From May 2016 to May 2018, the formal professional basketball player Clarisse Machanguana, a successful role model and example of determination and dedication, with the potential to influence an entire generation of youth with her visionary spirit, was appointed UNICEF Ambassador for Mozambique. Clarisse Machanguana has been showing high commitment to child rights, with a particular focus on adolescents and girls empowerment. She has also developed her own awareness raising and life skills initiatives with young people mobilizing a range of stake holders partners from Government, donors to development partners, and proactively approached UNICEF for collaboration. She is a respected personality for her integrity, reputation and high networking skills among development partners, line ministries and key influencers in the Mozambique.
In the current Mozambique’s environment of fast passing growing economy, the private sector has been having an increasingly critical role in supporting and shaping the national social development agenda. Both the Government and the private sector are actively promoting Public-Private Partnerships and improved workplace policies in areas such as education, malaria prevention and HIV/AIDS, and reported CSR interventions have been benefiting children through, for example, refurbishment of schools, purchase of health equipment and provision of school materials and clothing for young students, among others.
However, sustainable Corporate Social Responsibility (CSR) in the country is still in a nascent phase, mostly based on had hoc, philanthropic and not sustainable interventions as strategic CSR integration in business development and regulation is still limited and not placing the respect and promotion of the best interest of children and their rights in all corporate policies, operations, products, services, initiatives and activities.
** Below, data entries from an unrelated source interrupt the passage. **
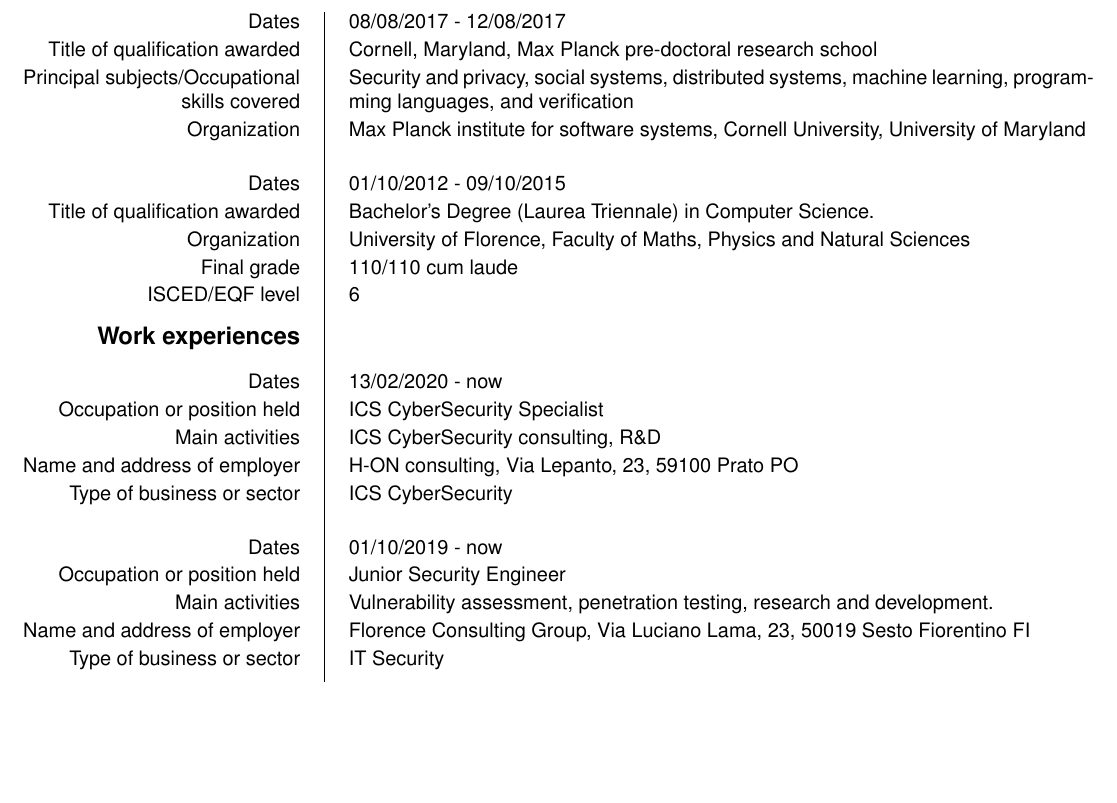
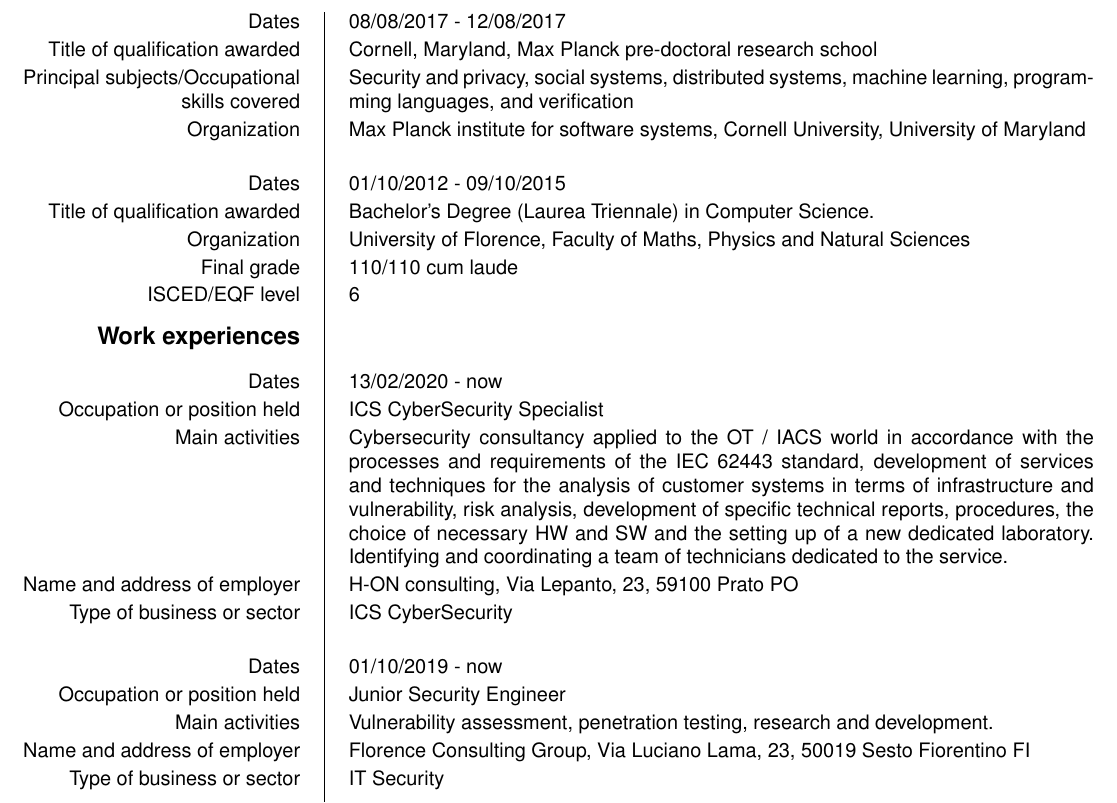
Before and after one commit to ma-buracchi/CV, a LaTeX CV (cv_eng.tex): part of page 2 of 3, cut so that both start at the same text, the shorter picture padded with empty space. Compiled offline with pdfLaTeX.

Commit message:
mansioni H-ON

```diff
--- a/cv_eng.tex
+++ b/cv_eng.tex
@@ -74,7 +74,7 @@
 		\ecvsection{Work experiences}
 		\ecvitem{Dates}{13/02/2020 - now}
 		\ecvitem{Occupation or position held}{ICS CyberSecurity Specialist}
-		\ecvitem{Main activities}{ICS CyberSecurity consulting, R\&D}
+		\ecvitem{Main activities}{Cybersecurity consultancy applied to the OT / IACS world in accordance with the processes and requirements of the IEC 62443 standard, development of services and techniques for the analysis of customer systems in terms of infrastructure and vulnerability, risk analysis, development of specific technical reports, procedures, the choice of necessary HW and SW and the setting up of a new  dedicated laboratory. Identifying and coordinating a team of technicians dedicated to the service.}
 		\ecvitem{Name and address of employer}{H-ON consulting, Via Lepanto, 23, 59100 Prato PO}
 		\ecvitem[15pt]{Type of business or sector}{ICS CyberSecurity}
 
```
Also changed, not shown: cv_eng.pdf.
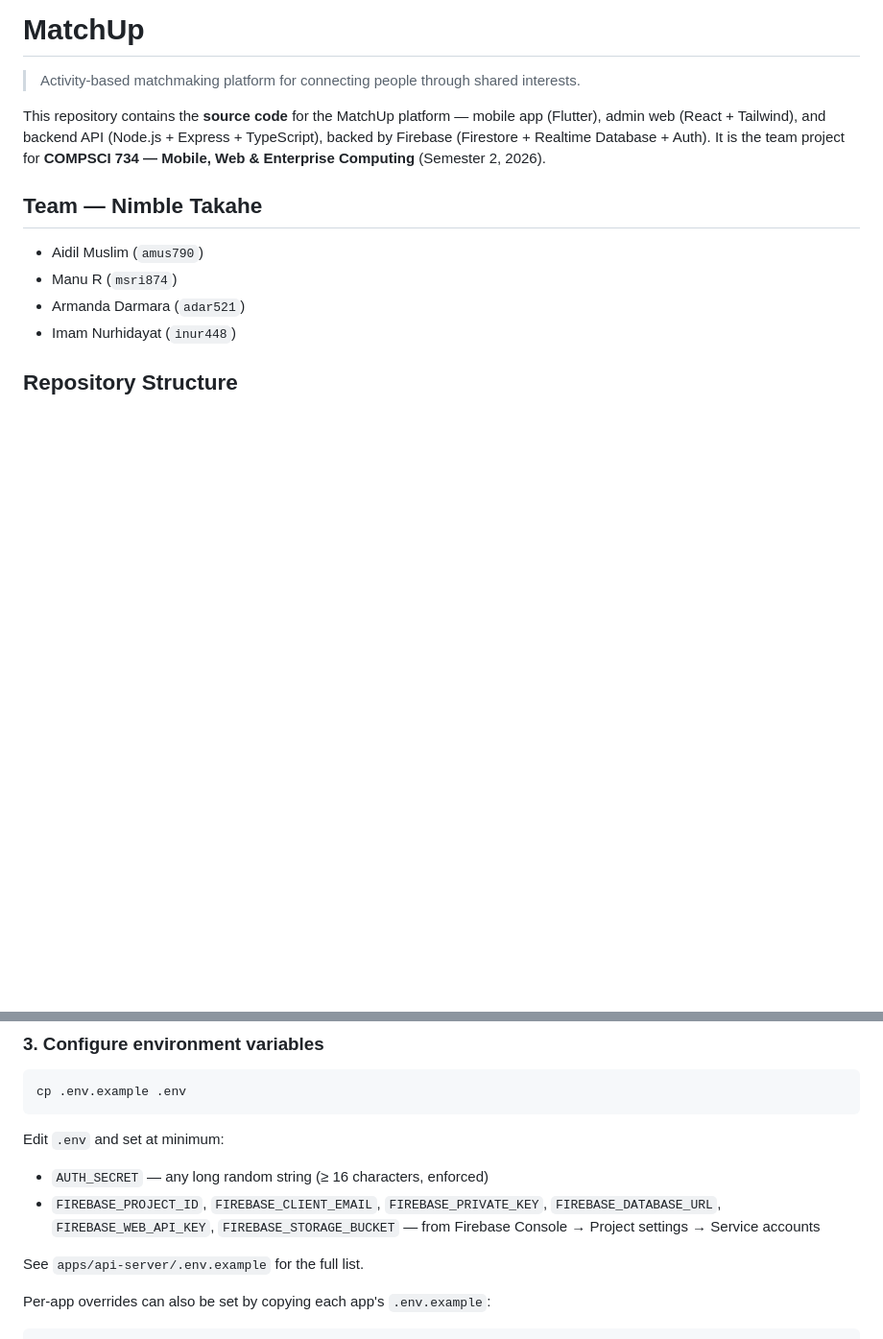
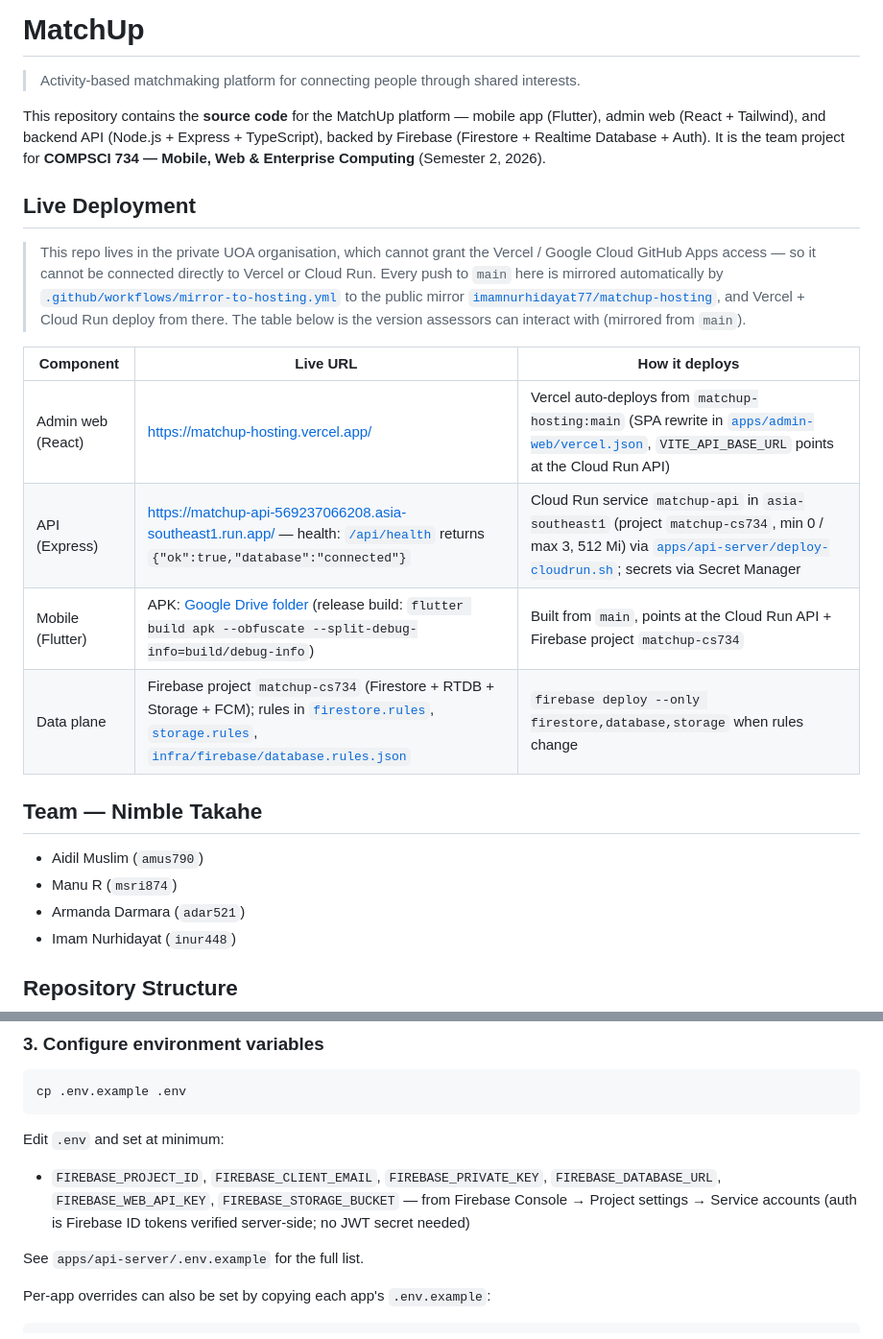
Before and after one commit to imamnurhidayat77/matchup-hosting, a Markdown page: README.md, 2 parts joined by grey strips. Shown at 96% size. Drawn GitHub-style; blank space fills up the shorter version.

```diff
--- a/README.md
+++ b/README.md
@@ -3,6 +3,23 @@
 > Activity-based matchmaking platform for connecting people through shared interests.
 
 This repository contains the **source code** for the MatchUp platform — mobile app (Flutter), admin web (React + Tailwind), and backend API (Node.js + Express + TypeScript), backed by Firebase (Firestore + Realtime Database + Auth). It is the team project for **COMPSCI 734 — Mobile, Web & Enterprise Computing** (Semester 2, 2026).
+
+## Live Deployment
+
+> This repo lives in the private UOA organisation, which cannot grant the
+> Vercel / Google Cloud GitHub Apps access — so it cannot be connected
+> directly to Vercel or Cloud Run. Every push to `main` here is mirrored
+> automatically by [`.github/workflows/mirror-to-hosting.yml`](.github/workflows/mirror-to-hosting.yml)
+> to the public mirror [`imamnurhidayat77/matchup-hosting`](https://github.com/imamnurhidayat77/matchup-hosting),
+> and Vercel + Cloud Run deploy from there. The table below is the version
+> assessors can interact with (mirrored from `main`).
+
+| Component | Live URL | How it deploys |
+|-----------|----------|----------------|
+| Admin web (React) | <https://matchup-hosting.vercel.app/> | Vercel auto-deploys from `matchup-hosting:main` (SPA rewrite in [`apps/admin-web/vercel.json`](apps/admin-web/vercel.json), `VITE_API_BASE_URL` points at the Cloud Run API) |
+| API (Express) | <https://matchup-api-569237066208.asia-southeast1.run.app/> — health: [`/api/health`](https://matchup-api-569237066208.asia-southeast1.run.app/api/health) returns `{"ok":true,"database":"connected"}` | Cloud Run service `matchup-api` in `asia-southeast1` (project `matchup-cs734`, min 0 / max 3, 512 Mi) via [`apps/api-server/deploy-cloudrun.sh`](apps/api-server/deploy-cloudrun.sh); secrets via Secret Manager |
+| Mobile (Flutter) | APK: [Google Drive folder](https://drive.google.com/drive/u/0/folders/1xdP49GI5ip-Ca7zjh3ZbHAYM1aj1QZSD) (release build: `flutter build apk --obfuscate --split-debug-info=build/debug-info`) | Built from `main`, points at the Cloud Run API + Firebase project `matchup-cs734` |
+| Data plane | Firebase project `matchup-cs734` (Firestore + RTDB + Storage + FCM); rules in [`firestore.rules`](firestore.rules), [`storage.rules`](storage.rules), [`infra/firebase/database.rules.json`](infra/firebase/database.rules.json) | `firebase deploy --only firestore,database,storage` when rules change |
 
 ## Team — Nimble Takahe
 
@@ -91,8 +108,7 @@ cp .env.example .env
 
 Edit `.env` and set at minimum:
 
-- `AUTH_SECRET` — any long random string (≥ 16 characters, enforced)
-- `FIREBASE_PROJECT_ID`, `FIREBASE_CLIENT_EMAIL`, `FIREBASE_PRIVATE_KEY`, `FIREBASE_DATABASE_URL`, `FIREBASE_WEB_API_KEY`, `FIREBASE_STORAGE_BUCKET` — from Firebase Console → Project settings → Service accounts
+- `FIREBASE_PROJECT_ID`, `FIREBASE_CLIENT_EMAIL`, `FIREBASE_PRIVATE_KEY`, `FIREBASE_DATABASE_URL`, `FIREBASE_WEB_API_KEY`, `FIREBASE_STORAGE_BUCKET` — from Firebase Console → Project settings → Service accounts (auth is Firebase ID tokens verified server-side; no JWT secret needed)
 
 See `apps/api-server/.env.example` for the full list.
 
```
Also changed, not shown: docs/architecture/overview.md (+20 -2 lines).
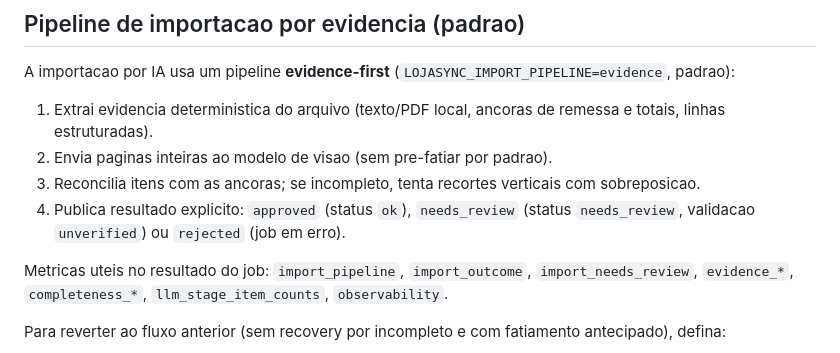
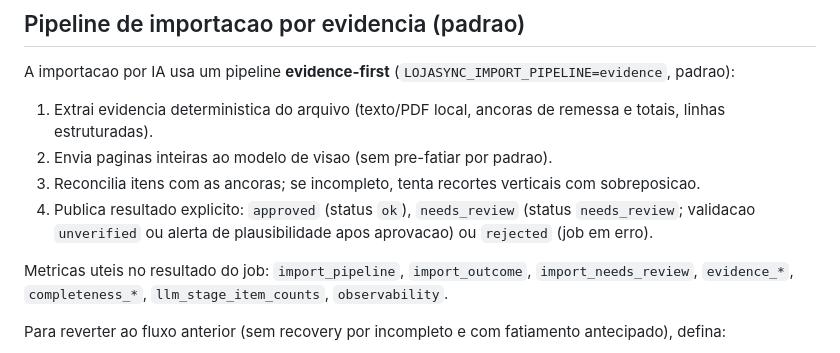
Before and after one commit to LucasOl1337/LojaSync, a Markdown page: docs/operacao.md, the part around the change. GitHub-like rendering.

Commit message:
no-mistakes(document): Corrige contrato dos resultados de importação

```diff
--- a/docs/operacao.md
+++ b/docs/operacao.md
@@ -14,7 +14,7 @@ A importacao por IA usa um pipeline **evidence-first** (`LOJASYNC_IMPORT_PIPELIN
 1. Extrai evidencia deterministica do arquivo (texto/PDF local, ancoras de remessa e totais, linhas estruturadas).
 2. Envia paginas inteiras ao modelo de visao (sem pre-fatiar por padrao).
 3. Reconcilia itens com as ancoras; se incompleto, tenta recortes verticais com sobreposicao.
-4. Publica resultado explicito: `approved` (status `ok`), `needs_review` (status `needs_review`, validacao `unverified`) ou `rejected` (job em erro).
+4. Publica resultado explicito: `approved` (status `ok`), `needs_review` (status `needs_review`; validacao `unverified` ou alerta de plausibilidade apos aprovacao) ou `rejected` (job em erro).
 
 Metricas uteis no resultado do job: `import_pipeline`, `import_outcome`, `import_needs_review`, `evidence_*`, `completeness_*`, `llm_stage_item_counts`, `observability`.
 
```
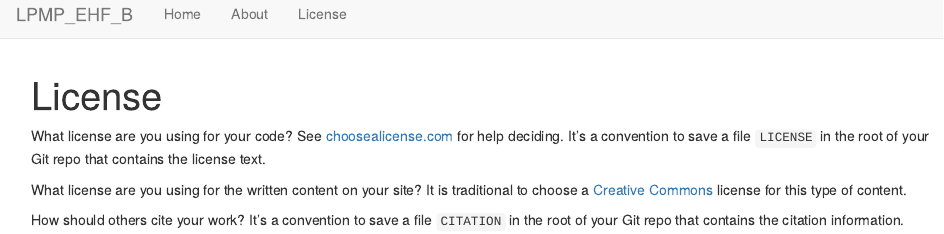
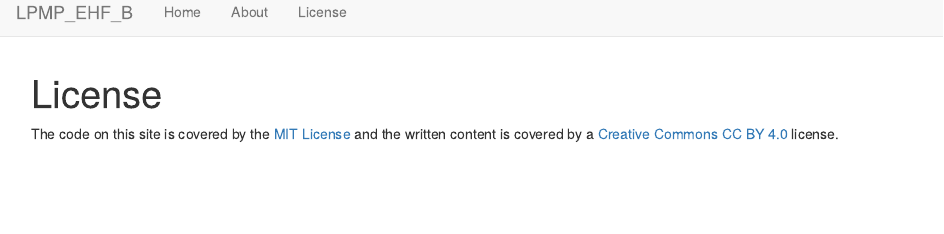
Before and after one commit to jma1991/LPMP_EHF_B, an R Markdown document (analysis/license.Rmd): the page in a window 1100 px wide, from its top. Rendered offline with R 4.5, knitr and Pandoc, with nearby package versions; drawn as R Markdown's standard HTML page in place of the format the file asks for.

Commit message:
wflow_publish(c("analysis/index.Rmd", "analysis/about.Rmd", "analysis/license.Rmd"))

```diff
--- a/analysis/license.Rmd
+++ b/analysis/license.Rmd
@@ -7,15 +7,7 @@ editor_options:
   chunk_output_type: console
 ---
 
-What license are you using for your code? See [choosealicense.com][choose] for
-help deciding. It's a convention to save a file `LICENSE` in the root of your
-Git repo that contains the license text.
+The code on this site is covered by the [MIT License][mit] and the written content is covered by a [Creative Commons CC BY 4.0][cc] license.
 
-What license are you using for the written content on your site? It is
-traditional to choose a [Creative Commons][cc] license for this type of content.
-
-[choose]: http://choosealicense.com/
-[cc]: https://creativecommons.org/choose/
-
-How should others cite your work? It's a convention to save a file `CITATION`
-in the root of your Git repo that contains the citation information.
+[mit]: https://choosealicense.com/licenses/mit/
+[cc]: https://creativecommons.org/licenses/by/4.0/
```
Children are not only rights holders, but they are also stakeholders in business as companies interact with them on a daily basis as workers, consumers and community members. Building on its mandate and expertise, UNICEF plays an important role in addressing negative business impacts on children and promoting positive action to support children’s rights in the context of business activities and relationships. UNICEF Mozambique has been developing and fostering Public-Private partnerships in order to leverage resources for women and children in the country, and has been looking into ways to assist corporate partners to further address potential harmful practises - through the promotion of Child Rights and Business Principles - and to develop child-friendly CSR initiatives that goes beyond philanthropy to effectively contributes to sustainable development, including health and the welfare of children.
Civil Society Organizations
UNICEF partners Civil Society Organizations (CSOs) providing resources and technical expertise to engage in dialogue with government using a variety of tools such as public debates, workshops, roundtables, production and dissemination of policy paper on child rights aimed at influencing the decision making process.
What we do?
Support CSOs to engage in Monitoring and advocacy for the rights of the children at national and local level, and to develop a critical thinking on national policies through the production of policy briefs to influence decisions at ministerial level.
Strengthen the capacity of CSOs to participate effectively in decision making foras to voice children’s concern and influence the national and provincial agenda towards the promotion and protection of the rights of the children.